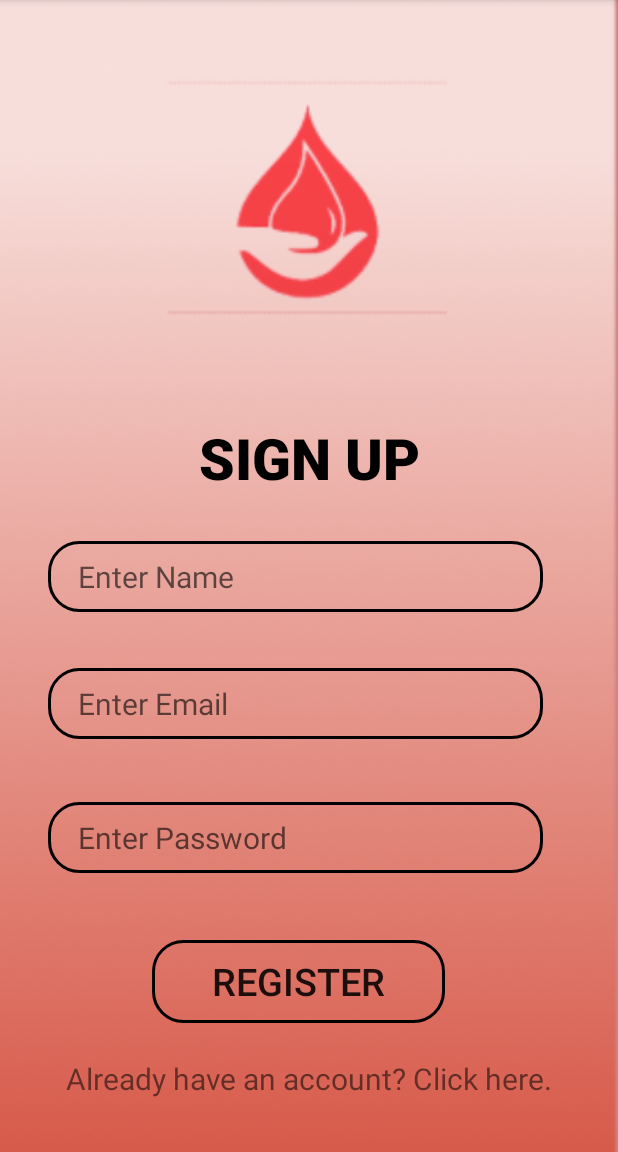
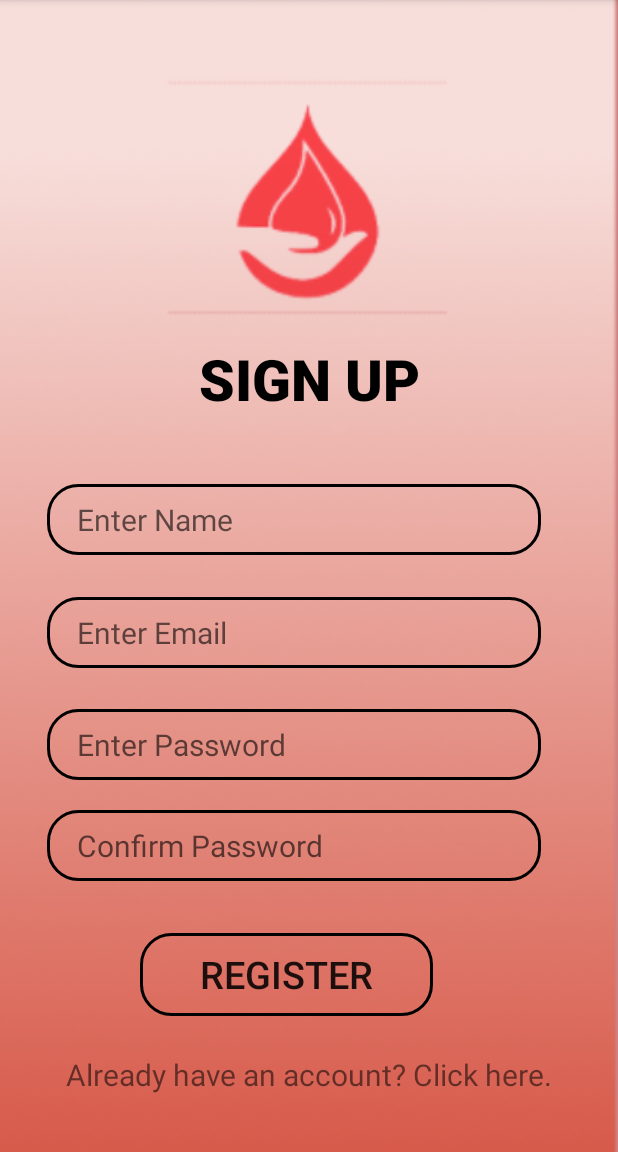
Before and after one commit to WooTechnology/shades-of-red, an Android app: the signup screen opened directly, with no data from a screen before it, on a phone screen of 412 x 824 dp, the part 84-1236 px from its top. Run offline under Robolectric (Android 15) with nearby library versions, the phone set to English and light mode, and no system bars; Roboto replaces fonts that are not available here.

Commit message:
Added confirm password edit text in sign up layout.

```diff
--- a/app/src/main/res/layout/activity_login.xml
+++ b/app/src/main/res/layout/activity_login.xml
@@ -37,7 +37,7 @@
         app:layout_constraintEnd_toEndOf="parent"
         app:layout_constraintStart_toStartOf="parent"
         app:layout_constraintTop_toTopOf="parent"
-        app:layout_constraintVertical_bias="0.539"
+        app:layout_constraintVertical_bias="0.5"
         app:layout_constraintWidth_percent="0.8" />
 
     <EditText
--- a/app/src/main/res/layout/activity_signup.xml
+++ b/app/src/main/res/layout/activity_signup.xml
@@ -20,7 +20,8 @@
         app:layout_constraintBottom_toTopOf="@+id/et_NAME"
         app:layout_constraintStart_toStartOf="parent"
         app:layout_constraintTop_toTopOf="parent"
-        app:layout_constraintVertical_bias="0.904" />
+        app:layout_constraintVertical_bias="0.835" />
+
 
     <EditText
         android:id="@+id/et_NAME"
@@ -34,11 +35,11 @@
         android:textSize="20sp"
         app:layout_constraintBottom_toBottomOf="parent"
         app:layout_constraintEnd_toEndOf="parent"
-        app:layout_constraintHorizontal_bias="0.39"
+        app:layout_constraintHorizontal_bias="0.378"
         app:layout_constraintStart_toStartOf="parent"
         app:layout_constraintTop_toTopOf="parent"
+        app:layout_constraintVertical_bias="0.448"
         app:layout_constraintWidth_percent="0.8" />
-
 
     <EditText
         android:id="@+id/et_email"
@@ -52,13 +53,11 @@
         android:textSize="20sp"
         app:layout_constraintBottom_toBottomOf="parent"
         app:layout_constraintEnd_toEndOf="parent"
-        app:layout_constraintHorizontal_bias="0.39"
+        app:layout_constraintHorizontal_bias="0.378"
         app:layout_constraintStart_toStartOf="parent"
         app:layout_constraintTop_toTopOf="parent"
-        app:layout_constraintVertical_bias="0.618"
+        app:layout_constraintVertical_bias="0.552"
         app:layout_constraintWidth_percent="0.8" />
-
-
 
     <EditText
         android:id="@+id/et_password"
@@ -66,17 +65,36 @@
         android:layout_height="wrap_content"
         android:background="@drawable/et_bg"
         android:hint="Enter Password"
-        android:inputType = "textPassword"
+        android:inputType="textPassword"
         android:paddingLeft="20dp"
         android:paddingTop="10dp"
         android:paddingBottom="10dp"
         android:textSize="20sp"
         app:layout_constraintBottom_toBottomOf="parent"
         app:layout_constraintEnd_toEndOf="parent"
-        app:layout_constraintHorizontal_bias="0.39"
+        app:layout_constraintHorizontal_bias="0.378"
         app:layout_constraintStart_toStartOf="parent"
         app:layout_constraintTop_toTopOf="parent"
-        app:layout_constraintVertical_bias="0.742"
+        app:layout_constraintVertical_bias="0.656"
+        app:layout_constraintWidth_percent="0.8" />
+
+    <EditText
+        android:id="@+id/et_cfmpassword"
+        android:layout_width="0dp"
+        android:layout_height="wrap_content"
+        android:background="@drawable/et_bg"
+        android:hint="Confirm Password"
+        android:inputType="textPassword"
+        android:paddingLeft="20dp"
+        android:paddingTop="10dp"
+        android:paddingBottom="10dp"
+        android:textSize="20sp"
+        app:layout_constraintBottom_toBottomOf="parent"
+        app:layout_constraintEnd_toEndOf="parent"
+        app:layout_constraintHorizontal_bias="0.378"
+        app:layout_constraintStart_toStartOf="parent"
+        app:layout_constraintTop_toBottomOf="@+id/et_password"
+        app:layout_constraintVertical_bias="0.1"
         app:layout_constraintWidth_percent="0.8" />
 
     <Button
@@ -88,10 +106,10 @@
         android:textSize="25sp"
         app:layout_constraintBottom_toBottomOf="parent"
         app:layout_constraintEnd_toEndOf="parent"
-        app:layout_constraintHorizontal_bias="0.468"
+        app:layout_constraintHorizontal_bias="0.43"
         app:layout_constraintStart_toStartOf="parent"
-        app:layout_constraintTop_toBottomOf="@id/et_password"
-        app:layout_constraintVertical_bias="0.344" />
+        app:layout_constraintTop_toBottomOf="@id/et_cfmpassword"
+        app:layout_constraintVertical_bias="0.277" />
 
     <TextView
         android:id="@+id/tv_log"
```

# Your objective:
Which lines above contain the word "hint"? Copy each one.

# Output below:
         android:hint="Enter Password"
+        android:hint="Confirm Password"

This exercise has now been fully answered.